One of the most common complaints about superhero movies is that the villains often exist just to give the heroes something to punch at the end. Well, Suicide Squad’s “heroes” are all villains, and thankfully, they are not all two-dimensional punching bags.
In case there was any doubt that this exists in the same cinematic universe as Batman V Superman: Dawn Of Justice (BVS), Ben Affleck’s Batman also makes a few appearences, and there’s a handy reminder that Superman is dead at the beginning of the film.
Anyway, following events in BVS, the world now has a a Superman-shaped hole. With the threat of metahumans growing rapidly, Big Bad Government Goon Amanda Waller (Viola Davis) decides that the best way to combat potential metahuman supervillains is by assembling her own special task force of metahuman supervillains and forcing them to obey her orders.
On her list is Will Smith’s deadly Deadshot (shoots people), Margot Robbie’s batty Harley Quinn (bats people), Jay Hernandez’s fiery El Diablo (burns people), Adewale Akinnuoye-Agbaje’s beastly Killer Croc (eats people), Cara Delevingne’s creepy Enchantress (enchants people), and Jai Courtney’s unhinged Captain Boomerang (throws boomerangs at people).
Leading the team is all-American hero and soldier Rick Flag (Joel Kinnaman), accompanied by his “associate”, the katana-wielding, er, Katana (Karen Fukuhara).
Of course, the problem with assembling a group of rogue is the chance that they might, well, go rogue. And so, there’s no surprise when one of them (we won’t say who) decides to rebel and cause a world-threatening event, leaving the rest of the Squaddies to clean up the mess.
The cast does pretty well with what they are given, with Smith and Robbie standing out. Smith’s Deadshot is the level-headed star of the squad, but it is Robbie who really steals the show, with her performance as the unhinged, psychotic former psychiatrist in love with The Joker.
The only problem I have with her character is her purpose in the Squad. Sure, she’s The Joker’s girlfriend, but other than her fearlessly reckless attitude and apparent ability to swing a baseball bat really, really hard, she doesn’t seem to have the skills or powers that would make her an essential addition to the task force. Maybe she’s there to talk the enemies to death?

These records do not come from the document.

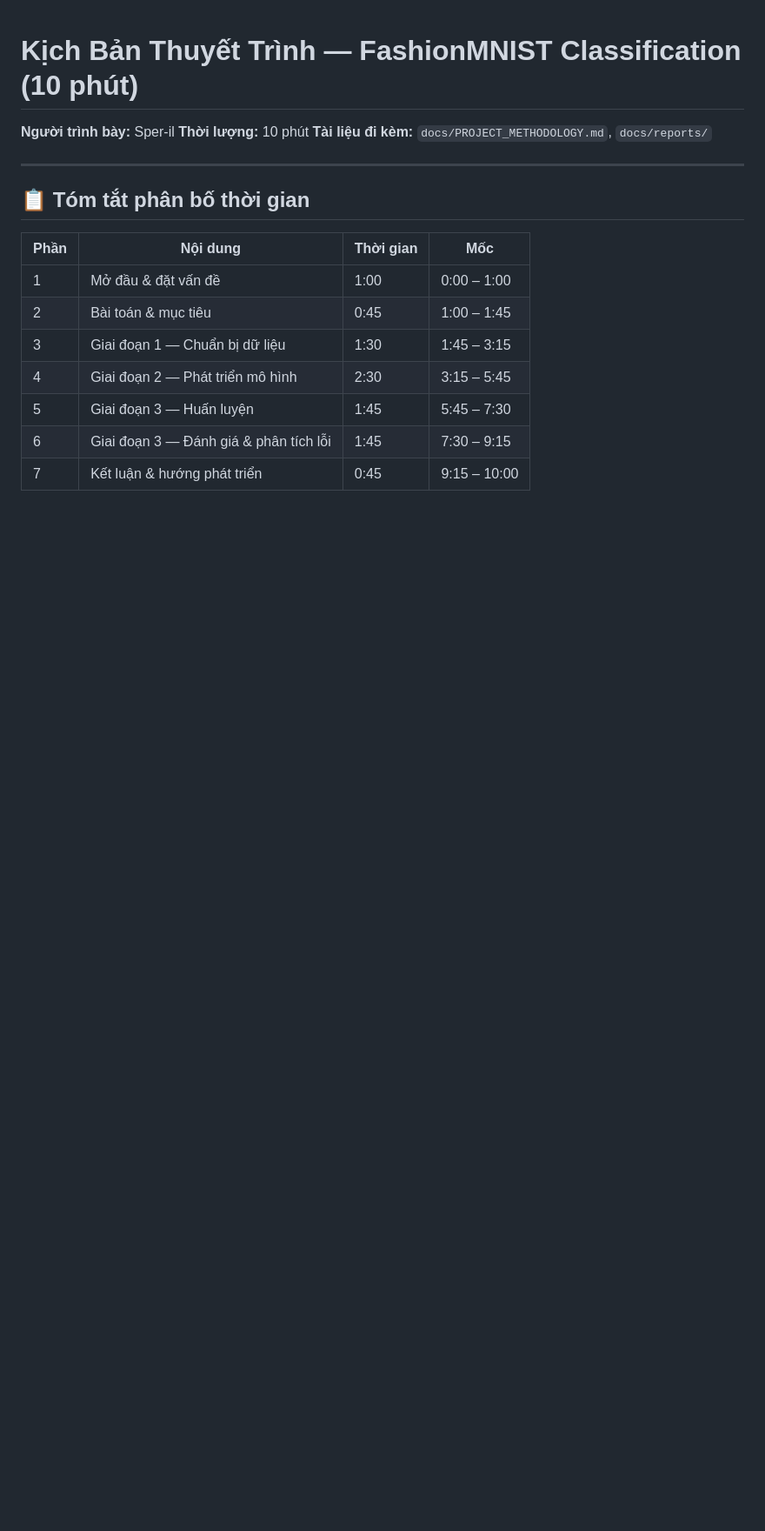
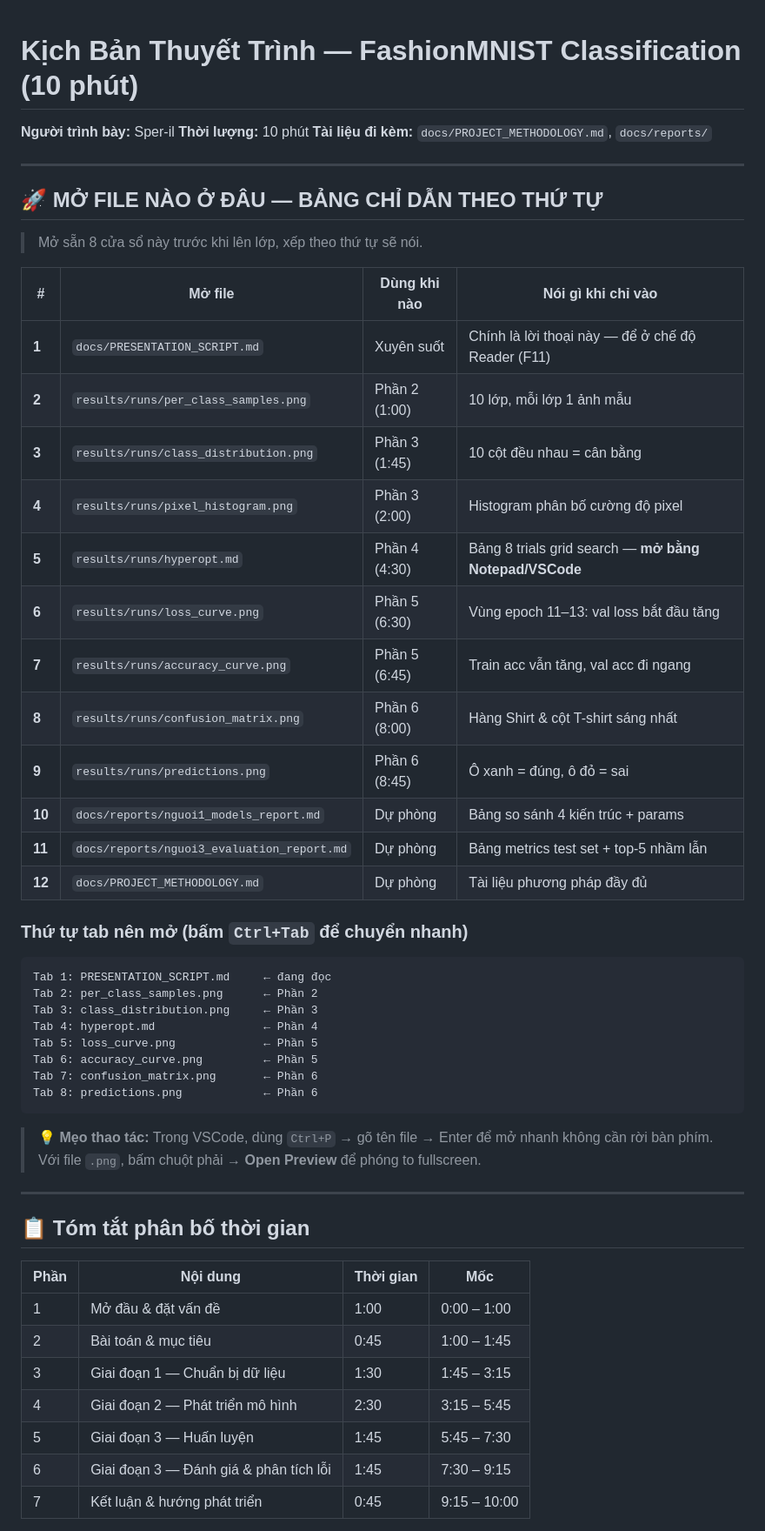
Before and after one commit to Sper-il/Lab1, a Markdown page: docs/PRESENTATION_SCRIPT.md, the part around one of its changes. Shown at 87% size. GitHub-like rendering; blank space fills up the shorter version.

````diff
--- a/docs/PRESENTATION_SCRIPT.md
+++ b/docs/PRESENTATION_SCRIPT.md
@@ -3,6 +3,42 @@
 **Người trình bày:** Sper-il
 **Thời lượng:** 10 phút
 **Tài liệu đi kèm:** `docs/PROJECT_METHODOLOGY.md`, `docs/reports/`
+
+---
+
+## 🚀 MỞ FILE NÀO Ở ĐÂU — BẢNG CHỈ DẪN THEO THỨ TỰ
+
+> Mở sẵn 8 cửa sổ này trước khi lên lớp, xếp theo thứ tự sẽ nói.
+
+| # | Mở file | Dùng khi nào | Nói gì khi chỉ vào |
+|---|----------|--------------|-------------------|
+| **1** | `docs/PRESENTATION_SCRIPT.md` | Xuyên suốt | Chính là lời thoại này — để ở chế độ Reader (F11) |
+| **2** | `results/runs/per_class_samples.png` | Phần 2 (1:00) | 10 lớp, mỗi lớp 1 ảnh mẫu |
+| **3** | `results/runs/class_distribution.png` | Phần 3 (1:45) | 10 cột đều nhau = cân bằng |
+| **4** | `results/runs/pixel_histogram.png` | Phần 3 (2:00) | Histogram phân bố cường độ pixel |
+| **5** | `results/runs/hyperopt.md` | Phần 4 (4:30) | Bảng 8 trials grid search — **mở bằng Notepad/VSCode** |
+| **6** | `results/runs/loss_curve.png` | Phần 5 (6:30) | Vùng epoch 11–13: val loss bắt đầu tăng |
+| **7** | `results/runs/accuracy_curve.png` | Phần 5 (6:45) | Train acc vẫn tăng, val acc đi ngang |
+| **8** | `results/runs/confusion_matrix.png` | Phần 6 (8:00) | Hàng Shirt & cột T-shirt sáng nhất |
+| **9** | `results/runs/predictions.png` | Phần 6 (8:45) | Ô xanh = đúng, ô đỏ = sai |
+| **10** | `docs/reports/nguoi1_models_report.md` | Dự phòng | Bảng so sánh 4 kiến trúc + params |
+| **11** | `docs/reports/nguoi3_evaluation_report.md` | Dự phòng | Bảng metrics test set + top-5 nhầm lẫn |
+| **12** | `docs/PROJECT_METHODOLOGY.md` | Dự phòng | Tài liệu phương pháp đầy đủ |
+
+### Thứ tự tab nên mở (bấm `Ctrl+Tab` để chuyển nhanh)
+
+```
+Tab 1: PRESENTATION_SCRIPT.md     ← đang đọc
+Tab 2: per_class_samples.png      ← Phần 2
+Tab 3: class_distribution.png     ← Phần 3
+Tab 4: hyperopt.md                ← Phần 4
+Tab 5: loss_curve.png             ← Phần 5
+Tab 6: accuracy_curve.png         ← Phần 5
+Tab 7: confusion_matrix.png       ← Phần 6
+Tab 8: predictions.png            ← Phần 6
+```
+
+> 💡 **Mẹo thao tác:** Trong VSCode, dùng `Ctrl+P` → gõ tên file → Enter để mở nhanh không cần rời bàn phím. Với file `.png`, bấm chuột phải → **Open Preview** để phóng to fullscreen.
 
 ---
 
````
Also changed, not shown: other parts of docs/PRESENTATION_SCRIPT.md (+39 -12 lines).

Speaking of The Joker, while he’s got all those crazy tattoos, that shiny grill and various costumes to make him look the part, this Clown Prince Of Crime is all style and show, but has little substance.
Leto’s flashy and over-the-top performance perfectly conveys the insanity of the character, but it just lacks that extra subtlety and nuance to make his Joker a truly memorable one.
As much as I enjoyed the ride, I kept having a nagging feeling that there was just something missing from Suicide Squad, something that would have made it so much better than just a generic superhero movie.
And then it hit me – this isn’t a superhero movie, it’s a superVILLAIN movie.
If the movie features a group of supervillains – the “worst of the worst”, according to Amanda Waller – why didn’t we get to see them do really bad things, or let loose to rain evil down on their enemies?
Instead, director David Ayer keeps the leash on them so tight that they are hardly given any chance to display their true colours. I wanted to see them being supervillains, not become heroes, darn it.
Ayer also attempts to get us to symphatise with these villains, and gives them “human sides” that is supposed to turn them into heroes. While some of these – Deadshot, Harley and El Diablo’s, for instance – do help to flesh out the characters a little bit more, it’s quite disappointing that these so-called bad people don’t really get to do the evil things that they are supposedly capable of, or at least give them a chance to bring the pain to their “controllers”.
Then again, if they had done that, Ayer would probably have had to shoot alternate ending for Malaysia alone, like they did for Kabali.
As far as a movie about superheroes and villains goes, this was actually pretty enjoyable, with some decent character development, lots of great banter (Harley gets most of the best lines) and, of course, lots of mindless explosive action.
But it could have been so much more than that.
This was an opportunity to really give supervillains the limelight and turn them into more than just the usual punching bags. Although Harley quips in the movie “We’re bad guys, it’s what we do”, it’s a pity that Ayer didn’t really let them do more of what they do.
Director: David Ayer
Cast: Will Smith, Jared Leto, Margot Robbie, Joel Kinnaman, Viola Davis, Jai Courtney, Jay Hernandez, Adewale Akinnuoye-Agbaje, Ike Barinholtz, Scott Eastwood and Cara Delevingne